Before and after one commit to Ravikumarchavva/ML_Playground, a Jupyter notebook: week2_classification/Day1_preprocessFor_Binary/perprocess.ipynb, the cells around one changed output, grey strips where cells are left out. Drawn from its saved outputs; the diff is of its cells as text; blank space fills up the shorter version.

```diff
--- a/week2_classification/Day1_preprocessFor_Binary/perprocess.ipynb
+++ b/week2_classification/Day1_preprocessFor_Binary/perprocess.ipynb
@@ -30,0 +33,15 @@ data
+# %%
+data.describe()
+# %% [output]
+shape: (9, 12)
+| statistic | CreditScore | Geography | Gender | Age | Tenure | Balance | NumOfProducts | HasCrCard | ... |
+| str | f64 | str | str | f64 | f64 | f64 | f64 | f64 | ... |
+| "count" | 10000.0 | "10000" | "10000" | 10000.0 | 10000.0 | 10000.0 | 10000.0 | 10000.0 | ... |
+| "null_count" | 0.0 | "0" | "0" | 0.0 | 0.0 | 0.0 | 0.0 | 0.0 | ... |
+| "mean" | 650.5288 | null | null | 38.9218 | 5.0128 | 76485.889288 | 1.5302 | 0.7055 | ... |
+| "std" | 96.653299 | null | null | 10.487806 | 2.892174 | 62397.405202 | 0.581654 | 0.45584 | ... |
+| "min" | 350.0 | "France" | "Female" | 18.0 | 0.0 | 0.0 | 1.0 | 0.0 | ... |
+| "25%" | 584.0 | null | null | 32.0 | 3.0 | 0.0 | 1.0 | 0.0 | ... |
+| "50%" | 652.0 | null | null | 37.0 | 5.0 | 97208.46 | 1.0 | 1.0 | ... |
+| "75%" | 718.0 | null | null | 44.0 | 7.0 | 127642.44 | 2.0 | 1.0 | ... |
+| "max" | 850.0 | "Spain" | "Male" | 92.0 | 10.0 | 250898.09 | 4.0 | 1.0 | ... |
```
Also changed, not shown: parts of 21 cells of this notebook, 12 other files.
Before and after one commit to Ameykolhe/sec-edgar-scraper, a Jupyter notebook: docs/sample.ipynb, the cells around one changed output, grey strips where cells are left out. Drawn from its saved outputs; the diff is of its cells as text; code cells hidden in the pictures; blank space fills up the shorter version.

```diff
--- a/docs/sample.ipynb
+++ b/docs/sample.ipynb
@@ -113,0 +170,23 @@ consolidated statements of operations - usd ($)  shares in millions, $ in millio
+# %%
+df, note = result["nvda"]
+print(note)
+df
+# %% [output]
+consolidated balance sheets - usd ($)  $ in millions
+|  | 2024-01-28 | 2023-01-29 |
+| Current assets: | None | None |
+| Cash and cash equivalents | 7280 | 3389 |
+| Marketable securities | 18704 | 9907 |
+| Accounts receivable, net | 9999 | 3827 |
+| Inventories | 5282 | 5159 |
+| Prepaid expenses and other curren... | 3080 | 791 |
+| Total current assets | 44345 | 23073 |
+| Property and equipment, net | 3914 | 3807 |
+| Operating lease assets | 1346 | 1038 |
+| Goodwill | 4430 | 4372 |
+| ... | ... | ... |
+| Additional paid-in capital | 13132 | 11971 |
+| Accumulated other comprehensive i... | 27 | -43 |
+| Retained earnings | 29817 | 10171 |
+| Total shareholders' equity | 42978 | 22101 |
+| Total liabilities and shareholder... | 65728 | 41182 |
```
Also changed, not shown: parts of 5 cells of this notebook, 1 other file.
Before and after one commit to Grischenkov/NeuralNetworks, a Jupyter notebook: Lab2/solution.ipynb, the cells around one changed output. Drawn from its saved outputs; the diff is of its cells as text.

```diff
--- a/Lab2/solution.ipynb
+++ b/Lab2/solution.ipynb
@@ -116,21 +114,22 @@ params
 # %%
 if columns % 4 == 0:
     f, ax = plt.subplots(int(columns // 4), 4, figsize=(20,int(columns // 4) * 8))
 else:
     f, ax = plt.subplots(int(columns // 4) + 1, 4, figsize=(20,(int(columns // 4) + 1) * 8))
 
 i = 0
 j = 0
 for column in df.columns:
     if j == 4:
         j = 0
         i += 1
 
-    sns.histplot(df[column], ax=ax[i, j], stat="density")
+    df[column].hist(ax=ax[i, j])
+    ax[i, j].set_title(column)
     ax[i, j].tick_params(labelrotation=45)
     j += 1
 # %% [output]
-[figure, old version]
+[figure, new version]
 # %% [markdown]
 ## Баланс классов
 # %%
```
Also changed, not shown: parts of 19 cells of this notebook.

-- What this task involves --
Exactly as shown above, return every record.

-- Finished exercise --
Before and after one commit to Ravikumarchavva/ML_Playground, a Jupyter notebook: week2_classification/Day1_preprocessFor_Binary/perprocess.ipynb, the cells around one changed output, grey strips where cells are left out. Drawn from its saved outputs; the diff is of its cells as text; blank space fills up the shorter version.

```diff
--- a/week2_classification/Day1_preprocessFor_Binary/perprocess.ipynb
+++ b/week2_classification/Day1_preprocessFor_Binary/perprocess.ipynb
@@ -30,0 +33,15 @@ data
+# %%
+data.describe()
+# %% [output]
+shape: (9, 12)
+| statistic | CreditScore | Geography | Gender | Age | Tenure | Balance | NumOfProducts | HasCrCard | ... |
+| str | f64 | str | str | f64 | f64 | f64 | f64 | f64 | ... |
+| "count" | 10000.0 | "10000" | "10000" | 10000.0 | 10000.0 | 10000.0 | 10000.0 | 10000.0 | ... |
+| "null_count" | 0.0 | "0" | "0" | 0.0 | 0.0 | 0.0 | 0.0 | 0.0 | ... |
+| "mean" | 650.5288 | null | null | 38.9218 | 5.0128 | 76485.889288 | 1.5302 | 0.7055 | ... |
+| "std" | 96.653299 | null | null | 10.487806 | 2.892174 | 62397.405202 | 0.581654 | 0.45584 | ... |
+| "min" | 350.0 | "France" | "Female" | 18.0 | 0.0 | 0.0 | 1.0 | 0.0 | ... |
+| "25%" | 584.0 | null | null | 32.0 | 3.0 | 0.0 | 1.0 | 0.0 | ... |
+| "50%" | 652.0 | null | null | 37.0 | 5.0 | 97208.46 | 1.0 | 1.0 | ... |
+| "75%" | 718.0 | null | null | 44.0 | 7.0 | 127642.44 | 2.0 | 1.0 | ... |
+| "max" | 850.0 | "Spain" | "Male" | 92.0 | 10.0 | 250898.09 | 4.0 | 1.0 | ... |
```
Also changed, not shown: parts of 21 cells of this notebook, 12 other files.
Before and after one commit to Ameykolhe/sec-edgar-scraper, a Jupyter notebook: docs/sample.ipynb, the cells around one changed output, grey strips where cells are left out. Drawn from its saved outputs; the diff is of its cells as text; code cells hidden in the pictures; blank space fills up the shorter version.

```diff
--- a/docs/sample.ipynb
+++ b/docs/sample.ipynb
@@ -113,0 +170,23 @@ consolidated statements of operations - usd ($)  shares in millions, $ in millio
+# %%
+df, note = result["nvda"]
+print(note)
+df
+# %% [output]
+consolidated balance sheets - usd ($)  $ in millions
+|  | 2024-01-28 | 2023-01-29 |
+| Current assets: | None | None |
+| Cash and cash equivalents | 7280 | 3389 |
+| Marketable securities | 18704 | 9907 |
+| Accounts receivable, net | 9999 | 3827 |
+| Inventories | 5282 | 5159 |
+| Prepaid expenses and other curren... | 3080 | 791 |
+| Total current assets | 44345 | 23073 |
+| Property and equipment, net | 3914 | 3807 |
+| Operating lease assets | 1346 | 1038 |
+| Goodwill | 4430 | 4372 |
+| ... | ... | ... |
+| Additional paid-in capital | 13132 | 11971 |
+| Accumulated other comprehensive i... | 27 | -43 |
+| Retained earnings | 29817 | 10171 |
+| Total shareholders' equity | 42978 | 22101 |
+| Total liabilities and shareholder... | 65728 | 41182 |
```
Also changed, not shown: parts of 5 cells of this notebook, 1 other file.
Before and after one commit to Grischenkov/NeuralNetworks, a Jupyter notebook: Lab2/solution.ipynb, the cells around one changed output. Drawn from its saved outputs; the diff is of its cells as text.

```diff
--- a/Lab2/solution.ipynb
+++ b/Lab2/solution.ipynb
@@ -116,21 +114,22 @@ params
 # %%
 if columns % 4 == 0:
     f, ax = plt.subplots(int(columns // 4), 4, figsize=(20,int(columns // 4) * 8))
 else:
     f, ax = plt.subplots(int(columns // 4) + 1, 4, figsize=(20,(int(columns // 4) + 1) * 8))
 
 i = 0
 j = 0
 for column in df.columns:
     if j == 4:
         j = 0
         i += 1
 
-    sns.histplot(df[column], ax=ax[i, j], stat="density")
+    df[column].hist(ax=ax[i, j])
+    ax[i, j].set_title(column)
     ax[i, j].tick_params(labelrotation=45)
     j += 1
 # %% [output]
-[figure, old version]
+[figure, new version]
 # %% [markdown]
 ## Баланс классов
 # %%
```
Also changed, not shown: parts of 19 cells of this notebook.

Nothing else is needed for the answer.